Project Description: This project will focus on both primitive achondrite (e.g., Brachinites, Ureilites Winonaites Lodranites and Acapulcoites) and asteroidal achondrite (e.g., Angrites, Aubrites) meteorites. The mineralogy and petrology of these meteorites will be characterised by correlative microscopy techniques, including the novel large area electron backscatter diffraction crystallographic technique, which has not been applied to primitive or asteroidal achondrites before, but has proved effective and extracting evidence of volcanic, impact, and fluid processes on Mars [2-3]. Hydrogen, chlorine and carbon isotopes will be measured via secondary ion mass spectrometry (SIMS), to determine if each achondrite meteorite group (i.e. each proto-planet) has distinctive volatile isotopic signatures, or if large variation exists. In the case of the former, these distinctive signatures could be used to trace the building blocks of the protoplanets. If large variation exists, this could be traced to volcanic or impact processes.

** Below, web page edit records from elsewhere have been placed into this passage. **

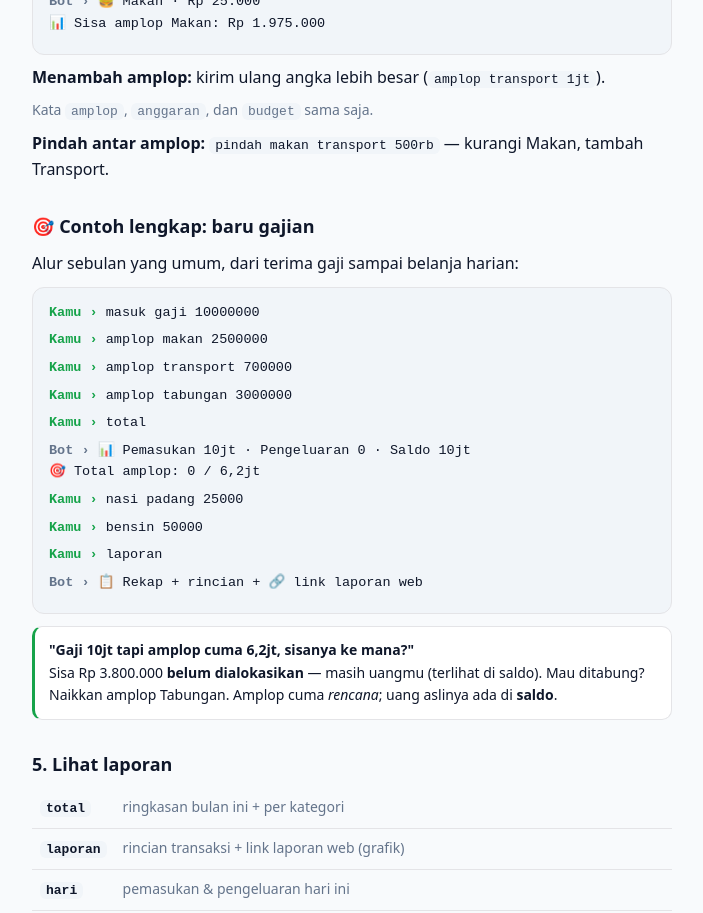
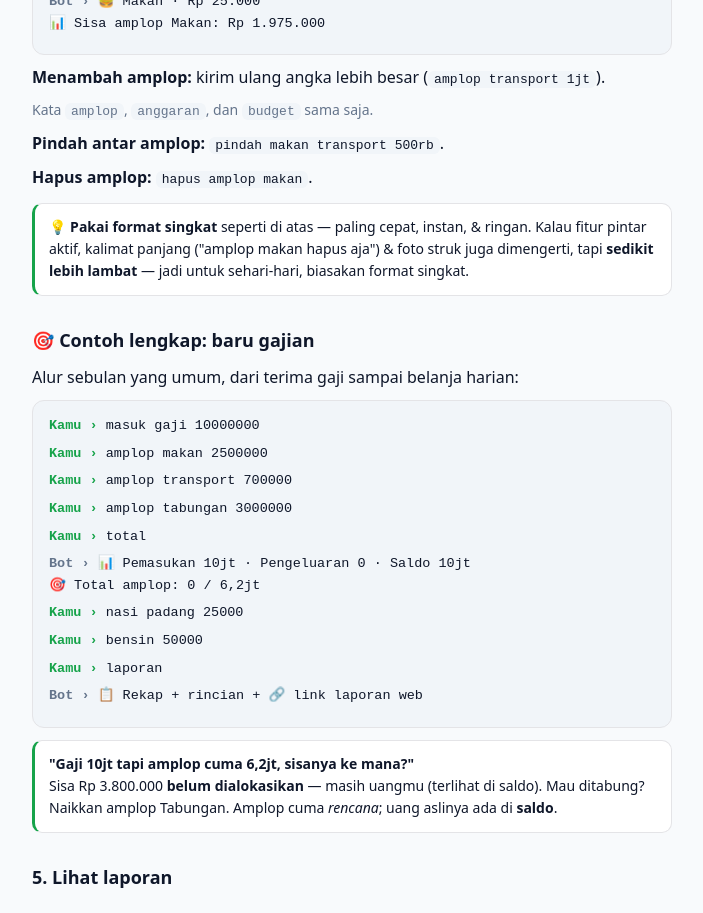
Before and after one commit to fhebriantz/dashboard-keuangan-wa, a Next.js app: page /panduan in a window 1280 px wide. Shown: the part 1260-2173 px from the top of the page, without its empty margins (288-991 px from the left). Built offline with nearby package versions, Linux system fonts and the light colour scheme.

Commit message:
Panduan: utamakan format singkat (hemat), AI sebagai jaring pengaman + hapus amplop

```diff
--- a/src/app/panduan/page.tsx
+++ b/src/app/panduan/page.tsx
@@ -83,7 +83,13 @@ export default function PanduanPage() {
         ]} />
         <p style={p}><b>Menambah amplop:</b> kirim ulang angka lebih besar (<code style={code}>amplop transport 1jt</code>).</p>
         <p style={muted}>Kata <code style={code}>amplop</code>, <code style={code}>anggaran</code>, dan <code style={code}>budget</code> sama saja.</p>
-        <p style={p}><b>Pindah antar amplop:</b> <code style={code}>pindah makan transport 500rb</code> — kurangi Makan, tambah Transport.</p>
+        <p style={p}><b>Pindah antar amplop:</b> <code style={code}>pindah makan transport 500rb</code>.</p>
+        <p style={p}><b>Hapus amplop:</b> <code style={code}>hapus amplop makan</code>.</p>
+        <div style={callout}>
+          💡 <b>Pakai format singkat</b> seperti di atas — paling cepat, instan, & ringan.
+          Kalau fitur pintar aktif, kalimat panjang ("amplop makan hapus aja") & foto struk
+          juga dimengerti, tapi <b>sedikit lebih lambat</b> — jadi untuk sehari-hari, biasakan format singkat.
+        </div>
       </Section>
 
       <Section title="🎯 Contoh lengkap: baru gajian">
```
Also changed, not shown: 1 other file (tests, documents, lock files or other folders).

Training: The student will work with a dynamic team of planetary scientists at the University of Glasgow where they will gain a suite of skills in mineralogy, petrology, planetary science and astrobiology, in addition to science communication. The student will work within a vibrant planetary science research community in the UK and internationally, and will have the opportunity to travel widely in order to undertake research and present results at conferences.
This project is one of 5 advertised projects that are eligible to receive 3.5 years of funding available through an award from the Science and Technology Facilities Council to the University of Glasgow (note: only a single scholarship is available). Please apply by sending the following documents to Prof Deborah Dixon, [Email Address Removed]
One reference (sent directly by the referee to [Email Address Removed]).
A two page CV.
A statement of interest that indicates how your skill sets and research experience fit with the project, and how you plan on taking the project forward as an independent researcher (maximum of 1000 words excluding references).
The application deadline is April 3rd, 2020 (5pm), and a shortlisting for interview will take place by April 10th. The funded PhD will start in October 2020.
Information on the graduate school, and the application process can be found here: https://www.gla.ac.uk/postgraduate/research/geology/
Project funded by the Science and Technology Funding Council, which has specific eligibility requirements. See: https://stfc.ukri.org/funding/studentships/studentship-terms-conditions-guidance/
 Sarafian et al. 2017 Phil. Trans. R. Soc. A 375, 20160209.  Daly et al., (2019a) Sci. Adv, 5, 9, eaaw5549.  Daly et al., (2019b) EPSL, 520, 220-230.